A common way of looking at the idea of balance is the in-yo (or yin-yang) symbol. It looks like this: ☯. A circle: one part black, equal part white, and if you look closely, you can see a white dot on the black side, and a black dot on the white side. The whole is made up of the sum of its parts; and, if you take a spiritual point of view, the whole actually is greater than the sum of its parts. Yin and yang are always in contention, always shifting. In Taoism, one side defines the other, and the two qualities are always in flux. Ideally, people should contain a balance of both sides; seeking and trying to maintain that balance is presumably what we are all seeking (or should be seeking).
Any number of practices have developed to try to help. Taiji is one example. Regardless of spiritual orientation (or lack thereof), the movements of the Yang style short form, for example, encourage balance and mindful concentration. Practicing increases flexibility and lowers blood pressure. I’m not a medical doctor, but it seems the idea is to create a physical and mental balance. According to my old taiji teacher, it should also change your attitude toward things (I don’t know, as alas, I was not able to continue to practice).
In Muso Shinden Ryu iaido, we have a kata named “In Yo Shin Tai” (陰陽進退). The reading is something like “In-yo-advance-retreat,” which is not a bad (if abstract) description of what happens in the kata. Essentially there are two enemies whom you must dispatch. In order to take care of the second one, you step back while drawing the sword towards him. In-yo, in a sense.
While In Yo Shin Tai is the most obvious example of use of the concept, many stylistic elements of MSR use in-yo – drawing and sheathing the sword, for example. More subtly, the push-pull of the right and left hands when cutting is also an example of in-yo at work.

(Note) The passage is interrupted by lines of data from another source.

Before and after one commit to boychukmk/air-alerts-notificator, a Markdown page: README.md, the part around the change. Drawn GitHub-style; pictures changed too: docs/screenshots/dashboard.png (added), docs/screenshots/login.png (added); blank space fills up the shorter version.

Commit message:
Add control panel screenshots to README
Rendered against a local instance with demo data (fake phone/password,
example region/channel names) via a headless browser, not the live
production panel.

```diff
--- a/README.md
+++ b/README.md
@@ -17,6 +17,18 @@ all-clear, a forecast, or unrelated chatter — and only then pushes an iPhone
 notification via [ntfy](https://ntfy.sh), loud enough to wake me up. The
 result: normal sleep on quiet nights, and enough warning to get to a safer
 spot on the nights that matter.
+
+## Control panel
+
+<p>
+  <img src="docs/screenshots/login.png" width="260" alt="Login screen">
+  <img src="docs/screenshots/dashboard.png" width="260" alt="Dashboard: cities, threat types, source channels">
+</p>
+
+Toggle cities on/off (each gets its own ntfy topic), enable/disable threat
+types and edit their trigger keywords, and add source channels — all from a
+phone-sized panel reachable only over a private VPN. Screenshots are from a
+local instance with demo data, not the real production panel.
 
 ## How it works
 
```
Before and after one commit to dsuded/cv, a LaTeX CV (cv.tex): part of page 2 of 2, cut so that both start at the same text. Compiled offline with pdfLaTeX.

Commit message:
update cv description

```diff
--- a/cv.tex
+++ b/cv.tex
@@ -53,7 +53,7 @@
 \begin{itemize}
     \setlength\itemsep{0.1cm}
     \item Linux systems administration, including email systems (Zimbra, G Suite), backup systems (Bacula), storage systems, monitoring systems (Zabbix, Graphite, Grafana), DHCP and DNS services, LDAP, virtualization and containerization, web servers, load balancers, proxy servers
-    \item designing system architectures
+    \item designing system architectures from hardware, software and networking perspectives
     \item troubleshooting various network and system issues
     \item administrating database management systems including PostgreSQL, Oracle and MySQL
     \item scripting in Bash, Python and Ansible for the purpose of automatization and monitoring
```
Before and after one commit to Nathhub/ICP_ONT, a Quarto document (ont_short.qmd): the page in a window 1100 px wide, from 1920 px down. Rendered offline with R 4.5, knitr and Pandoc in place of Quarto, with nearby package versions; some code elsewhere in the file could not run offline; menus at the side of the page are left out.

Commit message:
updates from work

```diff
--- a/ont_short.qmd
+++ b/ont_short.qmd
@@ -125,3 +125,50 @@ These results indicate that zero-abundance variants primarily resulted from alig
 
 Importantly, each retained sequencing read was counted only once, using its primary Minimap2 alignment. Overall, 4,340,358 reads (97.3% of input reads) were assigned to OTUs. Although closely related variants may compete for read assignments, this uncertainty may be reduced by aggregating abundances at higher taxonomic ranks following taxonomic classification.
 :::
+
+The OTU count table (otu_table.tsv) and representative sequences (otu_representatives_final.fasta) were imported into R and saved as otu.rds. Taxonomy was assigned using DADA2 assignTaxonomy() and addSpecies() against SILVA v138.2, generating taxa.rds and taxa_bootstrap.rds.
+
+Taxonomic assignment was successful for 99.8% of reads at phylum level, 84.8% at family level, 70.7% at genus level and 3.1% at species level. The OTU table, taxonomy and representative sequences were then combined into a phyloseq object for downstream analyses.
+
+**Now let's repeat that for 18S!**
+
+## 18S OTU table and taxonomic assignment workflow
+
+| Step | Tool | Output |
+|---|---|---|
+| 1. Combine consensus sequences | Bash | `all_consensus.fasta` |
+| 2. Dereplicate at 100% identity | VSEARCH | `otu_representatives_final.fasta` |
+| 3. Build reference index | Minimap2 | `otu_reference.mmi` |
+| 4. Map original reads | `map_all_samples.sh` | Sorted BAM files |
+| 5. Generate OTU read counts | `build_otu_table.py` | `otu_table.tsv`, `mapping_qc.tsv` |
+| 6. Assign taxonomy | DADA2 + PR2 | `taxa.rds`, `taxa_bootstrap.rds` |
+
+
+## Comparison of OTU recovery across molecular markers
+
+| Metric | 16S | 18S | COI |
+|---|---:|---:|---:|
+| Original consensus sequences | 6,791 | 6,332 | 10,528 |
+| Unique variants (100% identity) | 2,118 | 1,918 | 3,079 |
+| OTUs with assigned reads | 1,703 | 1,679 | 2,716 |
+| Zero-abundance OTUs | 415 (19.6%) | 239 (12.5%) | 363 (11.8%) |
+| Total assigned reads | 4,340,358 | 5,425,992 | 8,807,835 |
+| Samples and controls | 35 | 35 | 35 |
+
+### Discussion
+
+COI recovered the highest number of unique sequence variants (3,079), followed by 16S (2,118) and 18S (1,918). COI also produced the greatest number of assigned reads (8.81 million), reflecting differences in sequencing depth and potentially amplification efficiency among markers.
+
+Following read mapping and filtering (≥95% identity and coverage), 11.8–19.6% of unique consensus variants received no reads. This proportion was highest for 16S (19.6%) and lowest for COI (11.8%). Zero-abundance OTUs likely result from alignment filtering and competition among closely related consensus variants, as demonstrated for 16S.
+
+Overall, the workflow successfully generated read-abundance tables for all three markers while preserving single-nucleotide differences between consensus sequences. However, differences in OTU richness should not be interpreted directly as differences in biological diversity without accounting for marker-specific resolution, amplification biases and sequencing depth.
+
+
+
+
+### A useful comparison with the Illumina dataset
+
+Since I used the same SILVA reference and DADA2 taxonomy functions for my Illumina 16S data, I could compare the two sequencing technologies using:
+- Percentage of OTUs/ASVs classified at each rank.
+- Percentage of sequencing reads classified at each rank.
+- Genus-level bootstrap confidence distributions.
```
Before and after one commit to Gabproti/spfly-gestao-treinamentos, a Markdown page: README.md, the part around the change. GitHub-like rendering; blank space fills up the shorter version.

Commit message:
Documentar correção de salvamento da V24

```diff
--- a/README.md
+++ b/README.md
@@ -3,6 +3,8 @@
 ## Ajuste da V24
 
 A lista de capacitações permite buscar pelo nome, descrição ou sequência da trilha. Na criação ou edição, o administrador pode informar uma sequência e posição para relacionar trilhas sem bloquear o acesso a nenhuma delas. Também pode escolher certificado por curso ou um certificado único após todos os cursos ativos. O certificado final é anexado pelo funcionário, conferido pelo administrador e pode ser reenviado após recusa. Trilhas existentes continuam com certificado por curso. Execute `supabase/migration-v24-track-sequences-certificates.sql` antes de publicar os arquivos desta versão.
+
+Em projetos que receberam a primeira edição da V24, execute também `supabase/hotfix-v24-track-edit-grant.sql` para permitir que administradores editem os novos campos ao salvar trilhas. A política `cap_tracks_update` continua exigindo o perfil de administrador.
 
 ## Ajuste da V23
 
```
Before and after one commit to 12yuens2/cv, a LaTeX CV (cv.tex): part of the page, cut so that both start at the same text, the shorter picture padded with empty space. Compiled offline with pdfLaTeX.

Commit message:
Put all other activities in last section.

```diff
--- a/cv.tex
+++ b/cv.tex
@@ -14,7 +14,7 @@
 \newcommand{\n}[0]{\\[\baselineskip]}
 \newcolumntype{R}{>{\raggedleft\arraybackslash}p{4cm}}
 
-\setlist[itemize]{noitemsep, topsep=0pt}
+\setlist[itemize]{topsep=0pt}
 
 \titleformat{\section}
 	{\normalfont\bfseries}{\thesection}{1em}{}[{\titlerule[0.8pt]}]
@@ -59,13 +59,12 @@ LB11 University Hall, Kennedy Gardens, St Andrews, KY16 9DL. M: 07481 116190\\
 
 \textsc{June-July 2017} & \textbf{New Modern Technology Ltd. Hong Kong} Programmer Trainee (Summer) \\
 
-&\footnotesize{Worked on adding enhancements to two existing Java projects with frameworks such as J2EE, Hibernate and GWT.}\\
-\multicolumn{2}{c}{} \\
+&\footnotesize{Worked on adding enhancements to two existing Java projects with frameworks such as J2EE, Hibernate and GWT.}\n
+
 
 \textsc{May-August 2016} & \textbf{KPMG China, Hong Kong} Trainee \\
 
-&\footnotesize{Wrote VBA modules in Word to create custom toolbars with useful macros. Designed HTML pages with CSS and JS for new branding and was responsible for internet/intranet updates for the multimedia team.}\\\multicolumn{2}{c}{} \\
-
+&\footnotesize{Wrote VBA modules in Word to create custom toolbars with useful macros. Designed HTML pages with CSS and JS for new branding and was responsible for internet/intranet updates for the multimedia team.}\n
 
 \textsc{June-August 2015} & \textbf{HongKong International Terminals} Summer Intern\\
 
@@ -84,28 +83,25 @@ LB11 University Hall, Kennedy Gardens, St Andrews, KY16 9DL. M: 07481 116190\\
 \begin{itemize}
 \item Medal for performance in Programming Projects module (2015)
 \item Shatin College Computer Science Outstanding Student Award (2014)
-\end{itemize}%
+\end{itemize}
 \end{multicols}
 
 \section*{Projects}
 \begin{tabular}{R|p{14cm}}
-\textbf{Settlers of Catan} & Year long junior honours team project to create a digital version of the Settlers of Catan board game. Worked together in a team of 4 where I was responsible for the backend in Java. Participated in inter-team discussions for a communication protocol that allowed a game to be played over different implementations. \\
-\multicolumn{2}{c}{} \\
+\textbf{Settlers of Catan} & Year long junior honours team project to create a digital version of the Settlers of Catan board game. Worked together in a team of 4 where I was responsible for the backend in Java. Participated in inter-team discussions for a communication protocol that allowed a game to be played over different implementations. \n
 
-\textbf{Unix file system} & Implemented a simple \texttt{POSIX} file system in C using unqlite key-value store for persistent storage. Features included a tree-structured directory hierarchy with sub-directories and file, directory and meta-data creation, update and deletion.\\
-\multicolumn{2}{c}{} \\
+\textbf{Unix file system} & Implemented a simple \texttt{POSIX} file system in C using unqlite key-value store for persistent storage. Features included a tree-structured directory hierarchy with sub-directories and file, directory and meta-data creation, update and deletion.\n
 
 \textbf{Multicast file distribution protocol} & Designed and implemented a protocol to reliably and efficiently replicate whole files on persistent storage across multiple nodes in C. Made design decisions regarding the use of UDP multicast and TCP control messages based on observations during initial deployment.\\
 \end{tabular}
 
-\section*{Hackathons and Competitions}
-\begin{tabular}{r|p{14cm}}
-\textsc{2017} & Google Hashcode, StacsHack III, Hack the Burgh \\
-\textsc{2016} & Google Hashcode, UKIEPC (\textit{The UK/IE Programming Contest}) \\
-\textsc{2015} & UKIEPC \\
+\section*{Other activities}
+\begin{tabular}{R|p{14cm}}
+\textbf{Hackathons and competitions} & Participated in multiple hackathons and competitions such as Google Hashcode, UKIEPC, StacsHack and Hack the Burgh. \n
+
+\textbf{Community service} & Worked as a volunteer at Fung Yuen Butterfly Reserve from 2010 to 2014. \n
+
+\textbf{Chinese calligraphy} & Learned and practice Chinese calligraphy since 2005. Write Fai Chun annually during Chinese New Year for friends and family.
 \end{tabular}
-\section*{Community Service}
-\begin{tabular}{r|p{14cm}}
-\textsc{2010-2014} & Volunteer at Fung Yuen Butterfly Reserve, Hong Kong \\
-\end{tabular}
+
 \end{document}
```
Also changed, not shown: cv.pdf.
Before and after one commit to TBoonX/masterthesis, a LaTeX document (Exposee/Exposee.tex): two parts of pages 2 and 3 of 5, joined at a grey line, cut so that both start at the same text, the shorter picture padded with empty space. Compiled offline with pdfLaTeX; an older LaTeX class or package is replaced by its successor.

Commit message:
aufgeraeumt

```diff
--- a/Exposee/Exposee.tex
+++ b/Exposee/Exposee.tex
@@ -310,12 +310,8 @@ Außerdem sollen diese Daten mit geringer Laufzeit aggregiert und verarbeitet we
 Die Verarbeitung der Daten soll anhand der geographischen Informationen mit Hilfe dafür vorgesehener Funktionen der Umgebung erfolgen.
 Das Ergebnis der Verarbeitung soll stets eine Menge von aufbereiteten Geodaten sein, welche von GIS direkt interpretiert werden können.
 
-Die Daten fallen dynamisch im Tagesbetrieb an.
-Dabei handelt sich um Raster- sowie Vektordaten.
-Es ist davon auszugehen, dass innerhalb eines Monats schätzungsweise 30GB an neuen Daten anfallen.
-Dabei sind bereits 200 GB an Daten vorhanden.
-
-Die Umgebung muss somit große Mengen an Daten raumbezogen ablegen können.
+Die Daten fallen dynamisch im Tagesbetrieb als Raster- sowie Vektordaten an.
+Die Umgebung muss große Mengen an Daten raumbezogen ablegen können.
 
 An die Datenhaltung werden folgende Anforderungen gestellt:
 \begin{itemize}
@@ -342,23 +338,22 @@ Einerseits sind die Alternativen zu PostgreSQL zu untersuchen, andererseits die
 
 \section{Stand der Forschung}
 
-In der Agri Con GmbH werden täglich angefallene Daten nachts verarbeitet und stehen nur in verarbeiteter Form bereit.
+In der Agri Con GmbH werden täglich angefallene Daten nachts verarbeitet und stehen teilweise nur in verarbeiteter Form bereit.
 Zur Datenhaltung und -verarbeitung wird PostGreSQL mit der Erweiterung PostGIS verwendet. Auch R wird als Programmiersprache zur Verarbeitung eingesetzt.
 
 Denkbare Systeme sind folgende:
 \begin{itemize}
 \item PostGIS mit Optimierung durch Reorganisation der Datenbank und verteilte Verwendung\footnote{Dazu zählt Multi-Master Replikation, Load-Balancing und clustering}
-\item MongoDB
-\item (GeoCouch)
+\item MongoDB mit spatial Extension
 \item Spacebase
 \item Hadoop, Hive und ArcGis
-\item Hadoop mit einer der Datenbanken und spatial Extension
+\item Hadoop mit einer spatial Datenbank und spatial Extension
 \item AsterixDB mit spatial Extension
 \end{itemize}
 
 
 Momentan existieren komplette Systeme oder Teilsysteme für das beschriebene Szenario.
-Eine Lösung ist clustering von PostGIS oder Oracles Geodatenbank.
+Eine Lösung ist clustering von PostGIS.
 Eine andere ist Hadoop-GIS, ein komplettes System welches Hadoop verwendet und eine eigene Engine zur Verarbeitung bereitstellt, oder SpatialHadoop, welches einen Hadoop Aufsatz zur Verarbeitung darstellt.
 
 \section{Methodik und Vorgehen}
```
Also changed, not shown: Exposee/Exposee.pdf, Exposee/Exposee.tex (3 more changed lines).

Unfortunately, with our contemporary (dare I say Western?), binary way of thinking, we have no good concept of in-yo, or of balance generally. We naturally consider good to be better than evil, but we cannot have good without evil. Binary oppositions define each other, but we think to be all good is not only possible but desirable; however, we run into the paradox all of the time (that is, whenever someone defines another person as “evil,” evidence emerges of something that mitigates the evil quality, even as it does not excuse it), and we have trouble wrapping our brains around it.
This is not orthodox, but lately, instead of thinking of in-yo as a binary, I have been thinking of it as more of a suspension. If you put cream into a cup of coffee without stirring it, eventually, the cream will be evenly distributed in the coffee. As your high school science teacher probably told you, you have created a suspension – two ingredients evenly distributed that still retain their individual characteristics (e.g., you can taste both the cream and the coffee). It’s not exactly Daoist, but in some ways it defines how I look at my budo practice versus the rest of my life. Mixing the ingredients instead of separating them. Distinct aspects, but not easily separable.